_Task requirements:_ Restate the listing below word for word; no pictures belong in the copy.

_Materials provided:_
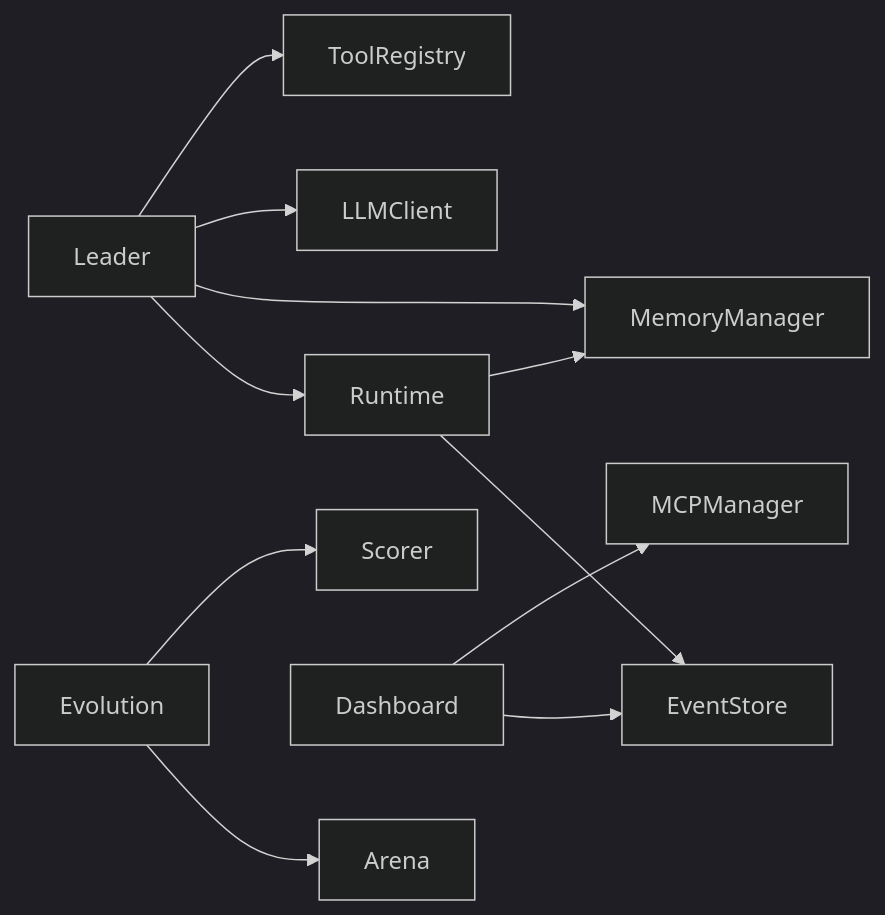
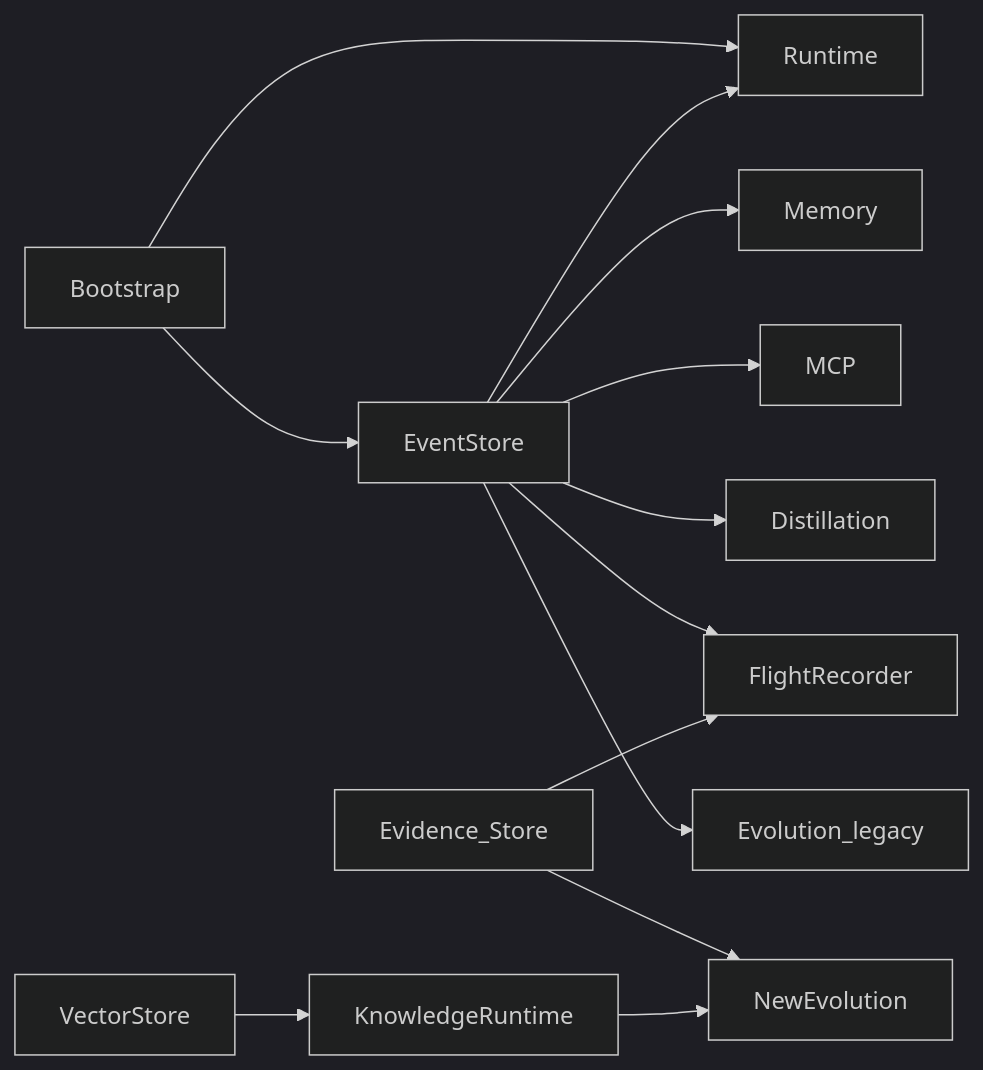
The first of 3 diagrams in docs/articles/en/13-bootstrap-api-deep-dive.md (Timwood0x10/ARES), drawn with Mermaid (dark theme) before and after one commit. The commit also changed other lines of this file and 2423 other files, not shown here.

````diff
--- a/docs/articles/en/13-bootstrap-api-deep-dive.md
+++ b/docs/articles/en/13-bootstrap-api-deep-dive.md
@@ -27,13 +51,15 @@
 ```mermaid
 graph LR
-    Runtime --> EventStore
-    Runtime --> MemoryManager
-    Leader --> Runtime
-    Leader --> MemoryManager
-    Leader --> LLMClient
-    Leader --> ToolRegistry
-    Evolution --> Arena
-    Evolution --> Scorer
-    Dashboard --> EventStore
-    Dashboard --> MCPManager
+    Bootstrap --> EventStore
+    Bootstrap --> Runtime
+    EventStore --> Runtime
+    EventStore --> Memory
+    EventStore --> MCP
+    EventStore --> Distillation
+    Evidence_Store --> NewEvolution
+    EventStore --> FlightRecorder
+    Evidence_Store --> FlightRecorder
+    EventStore --> Evolution_legacy
+    KnowledgeRuntime --> NewEvolution
+    VectorStore --> KnowledgeRuntime
 ```
````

_Response:_
The first of 3 diagrams in docs/articles/en/13-bootstrap-api-deep-dive.md (Timwood0x10/ARES), drawn with Mermaid (dark theme) before and after one commit. The commit also changed other lines of this file and 2423 other files, not shown here.

````diff
--- a/docs/articles/en/13-bootstrap-api-deep-dive.md
+++ b/docs/articles/en/13-bootstrap-api-deep-dive.md
@@ -27,13 +51,15 @@
 ```mermaid
 graph LR
-    Runtime --> EventStore
-    Runtime --> MemoryManager
-    Leader --> Runtime
-    Leader --> MemoryManager
-    Leader --> LLMClient
-    Leader --> ToolRegistry
-    Evolution --> Arena
-    Evolution --> Scorer
-    Dashboard --> EventStore
-    Dashboard --> MCPManager
+    Bootstrap --> EventStore
+    Bootstrap --> Runtime
+    EventStore --> Runtime
+    EventStore --> Memory
+    EventStore --> MCP
+    EventStore --> Distillation
+    Evidence_Store --> NewEvolution
+    EventStore --> FlightRecorder
+    Evidence_Store --> FlightRecorder
+    EventStore --> Evolution_legacy
+    KnowledgeRuntime --> NewEvolution
+    VectorStore --> KnowledgeRuntime
 ```
````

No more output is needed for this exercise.